Dyslexia affects about one in ten people of all ages, inhibiting their ability to read and spell. In our language-driven world, that’s a real problem. Researchers have long debated the brain basis of the condition, and a new study provides a pretty convincing answer.
Language is built of little individual sounds called phonemes. During language development, the brain learns how to identify these sounds and distinguish between them, correcting for variations in tone, accent, etc. Then the brain must learn how to arrange these individual pieces into very specific combinations called “phonetic representations.” This is where the breakdown is thought to occur in the dyslexic brain. As described in Science,
For the past 40 years, researchers have thought that people with dyslexia don’t develop precise “phonetic representations” and thus can’t recognize fine distinctions in language. The distorted representations, like smudged words in a dictionary, might not be evident in everyday speech, but they could make learning to read and spell quite difficult, especially for words that don’t follow obvious spelling or pronunciation rules, such as “bough” and “cough.”
Does Not Compute
So the decades-long debate has been this: are the brains of people with dyslexia unable to develop these representations, or are they just unable to access them?
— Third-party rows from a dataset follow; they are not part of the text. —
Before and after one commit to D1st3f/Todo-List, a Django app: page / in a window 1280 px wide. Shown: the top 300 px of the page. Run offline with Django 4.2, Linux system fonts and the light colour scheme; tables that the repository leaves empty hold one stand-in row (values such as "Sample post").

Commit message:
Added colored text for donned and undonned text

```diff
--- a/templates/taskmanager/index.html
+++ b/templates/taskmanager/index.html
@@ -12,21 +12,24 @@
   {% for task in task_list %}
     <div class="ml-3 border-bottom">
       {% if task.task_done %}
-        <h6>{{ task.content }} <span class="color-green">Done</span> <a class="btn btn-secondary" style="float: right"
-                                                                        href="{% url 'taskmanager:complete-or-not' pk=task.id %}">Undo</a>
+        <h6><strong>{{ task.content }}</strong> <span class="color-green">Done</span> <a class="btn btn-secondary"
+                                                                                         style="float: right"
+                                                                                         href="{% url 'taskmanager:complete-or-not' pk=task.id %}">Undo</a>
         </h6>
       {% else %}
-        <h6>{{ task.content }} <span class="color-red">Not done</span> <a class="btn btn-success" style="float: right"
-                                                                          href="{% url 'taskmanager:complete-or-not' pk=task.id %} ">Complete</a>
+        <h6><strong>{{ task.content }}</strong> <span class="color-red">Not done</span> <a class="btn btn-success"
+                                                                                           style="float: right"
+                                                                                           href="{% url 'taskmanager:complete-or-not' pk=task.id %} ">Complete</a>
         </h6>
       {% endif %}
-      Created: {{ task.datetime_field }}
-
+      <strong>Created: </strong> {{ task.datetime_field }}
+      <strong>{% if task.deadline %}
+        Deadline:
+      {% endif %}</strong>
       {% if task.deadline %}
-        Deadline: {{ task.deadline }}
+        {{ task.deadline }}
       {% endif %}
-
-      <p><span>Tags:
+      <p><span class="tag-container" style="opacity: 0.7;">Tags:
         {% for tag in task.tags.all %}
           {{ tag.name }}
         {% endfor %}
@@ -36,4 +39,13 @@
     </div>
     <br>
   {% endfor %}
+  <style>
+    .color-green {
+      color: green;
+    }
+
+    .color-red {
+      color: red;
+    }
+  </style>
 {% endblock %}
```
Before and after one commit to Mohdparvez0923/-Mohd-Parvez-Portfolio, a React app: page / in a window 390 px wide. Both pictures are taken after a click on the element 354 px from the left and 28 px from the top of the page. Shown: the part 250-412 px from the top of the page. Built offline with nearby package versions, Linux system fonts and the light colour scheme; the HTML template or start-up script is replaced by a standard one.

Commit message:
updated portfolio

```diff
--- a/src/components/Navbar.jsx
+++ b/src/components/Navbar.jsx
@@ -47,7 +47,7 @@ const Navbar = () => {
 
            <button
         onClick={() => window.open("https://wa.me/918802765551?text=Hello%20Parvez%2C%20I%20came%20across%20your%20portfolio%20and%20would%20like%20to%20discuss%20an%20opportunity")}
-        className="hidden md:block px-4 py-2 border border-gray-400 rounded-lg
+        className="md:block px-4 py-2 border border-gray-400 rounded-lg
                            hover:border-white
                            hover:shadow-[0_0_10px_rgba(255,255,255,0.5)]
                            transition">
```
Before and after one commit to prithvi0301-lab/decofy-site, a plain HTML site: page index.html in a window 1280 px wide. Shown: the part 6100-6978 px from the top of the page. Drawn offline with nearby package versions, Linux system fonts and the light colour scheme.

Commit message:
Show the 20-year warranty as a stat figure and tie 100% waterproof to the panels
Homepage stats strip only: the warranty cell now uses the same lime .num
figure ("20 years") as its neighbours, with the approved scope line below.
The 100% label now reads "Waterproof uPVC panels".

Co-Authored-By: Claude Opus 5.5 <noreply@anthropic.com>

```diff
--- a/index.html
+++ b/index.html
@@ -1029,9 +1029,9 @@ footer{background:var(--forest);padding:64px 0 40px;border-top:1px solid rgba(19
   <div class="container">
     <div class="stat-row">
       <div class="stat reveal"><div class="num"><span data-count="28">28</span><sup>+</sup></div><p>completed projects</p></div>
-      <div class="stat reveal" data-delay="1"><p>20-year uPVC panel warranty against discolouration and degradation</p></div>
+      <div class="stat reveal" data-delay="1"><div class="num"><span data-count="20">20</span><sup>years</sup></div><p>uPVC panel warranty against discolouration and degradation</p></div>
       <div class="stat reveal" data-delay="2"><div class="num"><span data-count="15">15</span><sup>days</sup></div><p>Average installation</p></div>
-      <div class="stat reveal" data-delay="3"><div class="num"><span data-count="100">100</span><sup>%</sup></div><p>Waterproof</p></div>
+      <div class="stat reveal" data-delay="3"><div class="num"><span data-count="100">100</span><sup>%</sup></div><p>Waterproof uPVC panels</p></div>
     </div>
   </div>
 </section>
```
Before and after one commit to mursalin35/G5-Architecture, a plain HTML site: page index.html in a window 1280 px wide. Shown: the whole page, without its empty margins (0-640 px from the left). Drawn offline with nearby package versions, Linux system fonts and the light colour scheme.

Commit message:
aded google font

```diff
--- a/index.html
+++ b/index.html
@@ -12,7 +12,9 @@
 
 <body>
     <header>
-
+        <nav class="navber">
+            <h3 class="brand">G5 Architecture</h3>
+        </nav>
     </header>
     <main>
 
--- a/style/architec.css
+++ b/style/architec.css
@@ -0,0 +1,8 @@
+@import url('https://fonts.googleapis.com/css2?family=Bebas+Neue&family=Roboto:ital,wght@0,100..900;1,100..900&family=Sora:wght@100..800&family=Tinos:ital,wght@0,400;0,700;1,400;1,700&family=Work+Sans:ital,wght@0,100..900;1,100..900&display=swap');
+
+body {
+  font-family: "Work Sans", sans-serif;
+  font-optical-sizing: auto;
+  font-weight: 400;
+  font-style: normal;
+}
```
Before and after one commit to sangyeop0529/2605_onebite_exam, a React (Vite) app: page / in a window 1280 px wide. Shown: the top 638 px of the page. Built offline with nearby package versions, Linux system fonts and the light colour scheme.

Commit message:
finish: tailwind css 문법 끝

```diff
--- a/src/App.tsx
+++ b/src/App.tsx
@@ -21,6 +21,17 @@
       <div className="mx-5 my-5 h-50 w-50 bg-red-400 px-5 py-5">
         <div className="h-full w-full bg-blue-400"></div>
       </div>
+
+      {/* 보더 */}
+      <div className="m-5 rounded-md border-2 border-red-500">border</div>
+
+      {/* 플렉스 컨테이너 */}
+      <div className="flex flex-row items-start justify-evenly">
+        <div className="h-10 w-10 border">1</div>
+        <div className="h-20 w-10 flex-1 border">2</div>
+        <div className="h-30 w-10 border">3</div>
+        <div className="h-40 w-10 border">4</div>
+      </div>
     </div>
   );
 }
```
In other words, does the breakdown occur in the brain’s processing or its internal communications?
This study was designed to find out.
Researchers used fMRI to take 3D pictures of the brain activity of 23 adults with severe dyslexia and 22 without. Participants listened to a series of nonsense words spoken with different intonations. Each word was made up of alternating consonants and vowels, like “baba,” “dada,” and “dydy.” With each new word, the task was for participants to identify the difference between it and the previous word in the series—Did the consonant change? The vowel? Or both?
The Dyslexic Brain
When the scientists analyzed the patterns of brain activity and connectivity they found that dyslexic individuals’ brains were able to process the words as well if not better than the controls, but they were 50 percent slower at responding. This appears to be due to poor coordination between their auditory cortices (the areas responsible for processing basic phonemes) and their Broca’s area (the region that processes higher-level language). The weaker the connection between these two regions, the slower the individual’s response.
It’s too early to tell whether this study finally settles the debate over dyslexia’s brain basis, but the researchers are hopeful that it is at least a step toward understanding and therefore treating dyslexia. The study, published in Science, suggests that perhaps someday electrical stimulation of the brain could provide a therapeutic treatment for people with dyslexia.